Task description:
For the entries below, report every line that includes the word "images".

**********

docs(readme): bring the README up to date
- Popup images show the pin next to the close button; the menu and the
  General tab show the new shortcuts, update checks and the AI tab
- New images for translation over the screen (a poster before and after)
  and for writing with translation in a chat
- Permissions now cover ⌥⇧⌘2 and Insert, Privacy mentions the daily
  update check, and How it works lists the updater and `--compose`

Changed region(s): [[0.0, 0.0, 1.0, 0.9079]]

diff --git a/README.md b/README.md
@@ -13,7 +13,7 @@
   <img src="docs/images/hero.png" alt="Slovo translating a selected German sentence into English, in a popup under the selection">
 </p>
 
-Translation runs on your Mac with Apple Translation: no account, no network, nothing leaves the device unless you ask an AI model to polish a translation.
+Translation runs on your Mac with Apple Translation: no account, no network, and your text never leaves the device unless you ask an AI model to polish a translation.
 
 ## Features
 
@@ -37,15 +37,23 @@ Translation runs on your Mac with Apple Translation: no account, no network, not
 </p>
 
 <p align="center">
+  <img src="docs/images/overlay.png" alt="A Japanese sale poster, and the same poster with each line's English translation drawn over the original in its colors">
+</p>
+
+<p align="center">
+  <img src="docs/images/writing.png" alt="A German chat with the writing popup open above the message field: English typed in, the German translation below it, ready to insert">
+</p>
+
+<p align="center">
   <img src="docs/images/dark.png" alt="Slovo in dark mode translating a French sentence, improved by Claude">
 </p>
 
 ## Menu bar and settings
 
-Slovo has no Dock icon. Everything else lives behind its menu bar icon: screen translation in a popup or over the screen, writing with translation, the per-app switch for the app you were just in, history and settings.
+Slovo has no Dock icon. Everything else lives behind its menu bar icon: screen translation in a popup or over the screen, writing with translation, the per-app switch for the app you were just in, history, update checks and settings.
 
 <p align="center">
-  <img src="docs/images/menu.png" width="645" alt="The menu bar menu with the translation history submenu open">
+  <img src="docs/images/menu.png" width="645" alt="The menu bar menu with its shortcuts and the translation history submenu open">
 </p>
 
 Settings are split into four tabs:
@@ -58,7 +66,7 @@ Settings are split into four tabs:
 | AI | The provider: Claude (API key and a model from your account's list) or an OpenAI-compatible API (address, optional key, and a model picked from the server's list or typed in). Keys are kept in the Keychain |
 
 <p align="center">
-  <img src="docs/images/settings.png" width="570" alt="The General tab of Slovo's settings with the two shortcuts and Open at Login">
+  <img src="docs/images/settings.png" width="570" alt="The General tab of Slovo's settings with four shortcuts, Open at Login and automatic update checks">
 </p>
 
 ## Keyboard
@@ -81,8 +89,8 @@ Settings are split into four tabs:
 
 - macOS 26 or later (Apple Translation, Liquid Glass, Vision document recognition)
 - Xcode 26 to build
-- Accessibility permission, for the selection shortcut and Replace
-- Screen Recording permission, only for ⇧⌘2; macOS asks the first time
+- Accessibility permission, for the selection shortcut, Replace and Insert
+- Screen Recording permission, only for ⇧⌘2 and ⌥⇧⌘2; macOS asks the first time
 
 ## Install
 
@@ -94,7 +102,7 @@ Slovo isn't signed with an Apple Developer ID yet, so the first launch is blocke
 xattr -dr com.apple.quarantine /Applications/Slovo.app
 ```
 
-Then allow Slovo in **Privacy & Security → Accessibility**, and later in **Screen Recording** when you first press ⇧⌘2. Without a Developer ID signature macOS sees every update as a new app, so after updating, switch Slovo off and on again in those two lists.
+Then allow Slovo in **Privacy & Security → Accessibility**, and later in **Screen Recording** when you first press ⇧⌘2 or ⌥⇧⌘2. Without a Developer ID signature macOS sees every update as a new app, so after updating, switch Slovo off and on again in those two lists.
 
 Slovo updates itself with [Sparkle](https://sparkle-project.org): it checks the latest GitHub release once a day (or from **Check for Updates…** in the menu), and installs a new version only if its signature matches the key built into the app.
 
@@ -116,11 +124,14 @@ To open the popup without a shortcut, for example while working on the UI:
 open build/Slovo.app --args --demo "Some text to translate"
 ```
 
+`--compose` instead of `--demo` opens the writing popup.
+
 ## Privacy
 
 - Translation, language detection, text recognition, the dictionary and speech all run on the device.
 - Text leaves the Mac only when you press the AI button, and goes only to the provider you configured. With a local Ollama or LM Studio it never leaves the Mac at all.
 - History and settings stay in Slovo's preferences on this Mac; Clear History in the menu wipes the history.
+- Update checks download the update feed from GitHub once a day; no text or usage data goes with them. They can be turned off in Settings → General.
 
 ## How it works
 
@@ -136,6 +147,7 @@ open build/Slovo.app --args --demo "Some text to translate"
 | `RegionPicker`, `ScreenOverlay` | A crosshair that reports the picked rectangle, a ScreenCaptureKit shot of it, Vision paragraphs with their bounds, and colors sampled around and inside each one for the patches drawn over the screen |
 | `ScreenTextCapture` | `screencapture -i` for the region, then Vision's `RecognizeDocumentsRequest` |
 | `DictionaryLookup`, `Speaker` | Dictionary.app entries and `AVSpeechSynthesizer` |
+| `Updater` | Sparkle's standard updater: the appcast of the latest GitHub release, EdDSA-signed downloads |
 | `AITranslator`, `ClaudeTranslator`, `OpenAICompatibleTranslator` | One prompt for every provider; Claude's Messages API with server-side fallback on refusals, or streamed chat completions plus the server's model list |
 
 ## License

**********

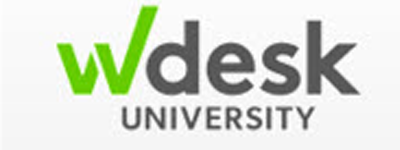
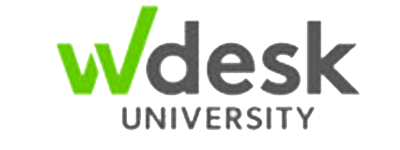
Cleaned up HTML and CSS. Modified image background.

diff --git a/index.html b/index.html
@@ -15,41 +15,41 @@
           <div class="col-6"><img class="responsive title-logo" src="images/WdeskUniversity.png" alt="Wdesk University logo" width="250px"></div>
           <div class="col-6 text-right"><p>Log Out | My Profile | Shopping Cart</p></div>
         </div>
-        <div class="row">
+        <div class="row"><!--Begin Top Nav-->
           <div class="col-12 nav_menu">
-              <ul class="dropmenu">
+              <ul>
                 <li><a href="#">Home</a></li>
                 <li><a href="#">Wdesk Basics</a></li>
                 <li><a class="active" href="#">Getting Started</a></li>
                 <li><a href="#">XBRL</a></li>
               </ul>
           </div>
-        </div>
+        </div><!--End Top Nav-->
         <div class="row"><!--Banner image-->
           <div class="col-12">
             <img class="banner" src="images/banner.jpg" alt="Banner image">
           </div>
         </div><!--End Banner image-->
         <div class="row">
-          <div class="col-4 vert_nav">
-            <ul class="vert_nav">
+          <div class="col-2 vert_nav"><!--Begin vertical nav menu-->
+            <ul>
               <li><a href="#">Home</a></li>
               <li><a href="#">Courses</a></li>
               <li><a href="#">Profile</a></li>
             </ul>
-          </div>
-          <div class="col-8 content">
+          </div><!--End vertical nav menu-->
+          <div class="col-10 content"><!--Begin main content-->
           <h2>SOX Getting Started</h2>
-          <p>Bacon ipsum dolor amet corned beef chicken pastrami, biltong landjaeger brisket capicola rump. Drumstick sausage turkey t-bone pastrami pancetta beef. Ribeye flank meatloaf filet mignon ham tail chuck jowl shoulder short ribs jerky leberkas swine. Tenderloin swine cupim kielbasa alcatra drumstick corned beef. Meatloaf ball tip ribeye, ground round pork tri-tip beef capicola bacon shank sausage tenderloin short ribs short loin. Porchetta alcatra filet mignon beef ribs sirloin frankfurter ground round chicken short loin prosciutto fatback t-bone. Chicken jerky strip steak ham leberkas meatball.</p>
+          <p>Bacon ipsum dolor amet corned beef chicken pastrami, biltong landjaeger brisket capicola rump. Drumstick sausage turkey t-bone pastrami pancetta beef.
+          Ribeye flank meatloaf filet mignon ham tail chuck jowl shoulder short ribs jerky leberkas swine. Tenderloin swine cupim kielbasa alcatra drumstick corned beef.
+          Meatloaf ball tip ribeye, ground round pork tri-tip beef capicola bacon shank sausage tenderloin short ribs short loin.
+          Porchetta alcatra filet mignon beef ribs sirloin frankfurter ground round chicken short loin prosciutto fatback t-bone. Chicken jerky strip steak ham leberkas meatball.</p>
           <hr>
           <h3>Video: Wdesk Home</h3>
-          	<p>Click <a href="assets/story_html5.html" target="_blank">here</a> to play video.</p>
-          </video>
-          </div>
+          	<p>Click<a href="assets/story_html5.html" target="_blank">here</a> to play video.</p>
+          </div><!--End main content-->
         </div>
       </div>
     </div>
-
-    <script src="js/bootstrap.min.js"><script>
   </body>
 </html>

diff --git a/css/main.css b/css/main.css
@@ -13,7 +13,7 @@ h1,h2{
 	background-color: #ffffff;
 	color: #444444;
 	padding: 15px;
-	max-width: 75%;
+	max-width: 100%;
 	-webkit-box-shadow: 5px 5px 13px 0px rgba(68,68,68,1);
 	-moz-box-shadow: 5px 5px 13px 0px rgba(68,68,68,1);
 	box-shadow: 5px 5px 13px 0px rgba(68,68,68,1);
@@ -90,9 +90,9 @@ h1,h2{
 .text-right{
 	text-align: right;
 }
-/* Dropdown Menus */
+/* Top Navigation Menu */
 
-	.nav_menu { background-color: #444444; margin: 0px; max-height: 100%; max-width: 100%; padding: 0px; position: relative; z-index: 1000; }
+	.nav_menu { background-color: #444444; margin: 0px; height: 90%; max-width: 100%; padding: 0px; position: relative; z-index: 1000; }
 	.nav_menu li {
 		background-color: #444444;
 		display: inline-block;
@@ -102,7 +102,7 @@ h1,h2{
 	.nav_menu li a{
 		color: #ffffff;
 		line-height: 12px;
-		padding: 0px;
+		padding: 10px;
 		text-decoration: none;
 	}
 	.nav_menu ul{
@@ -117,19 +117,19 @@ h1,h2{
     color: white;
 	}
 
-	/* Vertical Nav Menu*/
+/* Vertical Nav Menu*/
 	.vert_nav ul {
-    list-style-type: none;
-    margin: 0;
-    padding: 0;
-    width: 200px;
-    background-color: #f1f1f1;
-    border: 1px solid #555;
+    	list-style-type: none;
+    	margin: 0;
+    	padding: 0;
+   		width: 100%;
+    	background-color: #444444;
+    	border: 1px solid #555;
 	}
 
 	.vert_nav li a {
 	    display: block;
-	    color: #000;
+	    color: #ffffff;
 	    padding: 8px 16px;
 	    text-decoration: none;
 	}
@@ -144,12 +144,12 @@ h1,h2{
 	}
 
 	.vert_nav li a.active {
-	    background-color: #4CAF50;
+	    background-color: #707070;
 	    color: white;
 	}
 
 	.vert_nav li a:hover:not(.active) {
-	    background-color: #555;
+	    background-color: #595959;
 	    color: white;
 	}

**********

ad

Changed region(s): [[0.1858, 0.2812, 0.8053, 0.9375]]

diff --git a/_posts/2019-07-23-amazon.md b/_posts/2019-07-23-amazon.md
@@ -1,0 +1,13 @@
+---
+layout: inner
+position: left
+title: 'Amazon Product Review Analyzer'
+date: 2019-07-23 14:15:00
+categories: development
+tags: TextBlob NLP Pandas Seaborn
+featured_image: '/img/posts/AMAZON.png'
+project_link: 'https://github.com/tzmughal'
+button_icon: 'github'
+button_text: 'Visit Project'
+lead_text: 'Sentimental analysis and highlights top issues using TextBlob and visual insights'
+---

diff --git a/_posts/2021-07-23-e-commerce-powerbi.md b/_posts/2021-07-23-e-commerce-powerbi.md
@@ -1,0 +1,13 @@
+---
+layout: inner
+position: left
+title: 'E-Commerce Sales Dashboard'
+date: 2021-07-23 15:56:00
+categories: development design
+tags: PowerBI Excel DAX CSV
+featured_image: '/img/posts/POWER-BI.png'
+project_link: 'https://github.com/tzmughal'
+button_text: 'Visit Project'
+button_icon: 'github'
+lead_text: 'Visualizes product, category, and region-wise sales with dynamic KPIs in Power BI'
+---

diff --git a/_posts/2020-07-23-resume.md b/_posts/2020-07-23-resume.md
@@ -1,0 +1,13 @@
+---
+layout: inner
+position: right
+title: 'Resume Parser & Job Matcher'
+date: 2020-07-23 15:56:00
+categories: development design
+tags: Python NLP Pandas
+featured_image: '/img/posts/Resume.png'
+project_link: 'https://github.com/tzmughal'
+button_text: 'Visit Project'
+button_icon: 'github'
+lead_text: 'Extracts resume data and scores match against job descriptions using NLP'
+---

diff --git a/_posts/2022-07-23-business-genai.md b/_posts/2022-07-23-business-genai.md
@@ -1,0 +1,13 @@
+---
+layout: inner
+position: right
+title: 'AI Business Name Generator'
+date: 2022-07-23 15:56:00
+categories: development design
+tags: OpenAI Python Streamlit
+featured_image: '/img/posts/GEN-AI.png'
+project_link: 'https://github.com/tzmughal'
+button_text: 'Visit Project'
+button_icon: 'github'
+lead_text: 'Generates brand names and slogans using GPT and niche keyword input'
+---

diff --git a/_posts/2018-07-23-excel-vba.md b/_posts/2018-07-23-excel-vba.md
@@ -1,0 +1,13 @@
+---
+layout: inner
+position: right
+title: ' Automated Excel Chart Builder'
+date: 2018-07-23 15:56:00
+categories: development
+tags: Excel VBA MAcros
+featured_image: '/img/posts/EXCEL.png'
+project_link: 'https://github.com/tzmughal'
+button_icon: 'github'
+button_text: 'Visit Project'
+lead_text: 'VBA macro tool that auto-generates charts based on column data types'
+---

**********

Written response:
- Popup images show the pin next to the close button; the menu and the
- New images for translation over the screen (a poster before and after)
   <img src="docs/images/hero.png" alt="Slovo translating a selected German sentence into English, in a popup under the selection">
+  <img src="docs/images/overlay.png" alt="A Japanese sale poster, and the same poster with each line's English translation drawn over the original in its colors">
+  <img src="docs/images/writing.png" alt="A German chat with the writing popup open above the message field: English typed in, the German translation below it, ready to insert">
   <img src="docs/images/dark.png" alt="Slovo in dark mode translating a French sentence, improved by Claude">
-  <img src="docs/images/menu.png" width="645" alt="The menu bar menu with the translation history submenu open">
+  <img src="docs/images/menu.png" width="645" alt="The menu bar menu with its shortcuts and the translation history submenu open">
-  <img src="docs/images/settings.png" width="570" alt="The General tab of Slovo's settings with the two shortcuts and Open at Login">
+  <img src="docs/images/settings.png" width="570" alt="The General tab of Slovo's settings with four shortcuts, Open at Login and automatic update checks">
           <div class="col-6"><img class="responsive title-logo" src="images/WdeskUniversity.png" alt="Wdesk University logo" width="250px"></div>
             <img class="banner" src="images/banner.jpg" alt="Banner image">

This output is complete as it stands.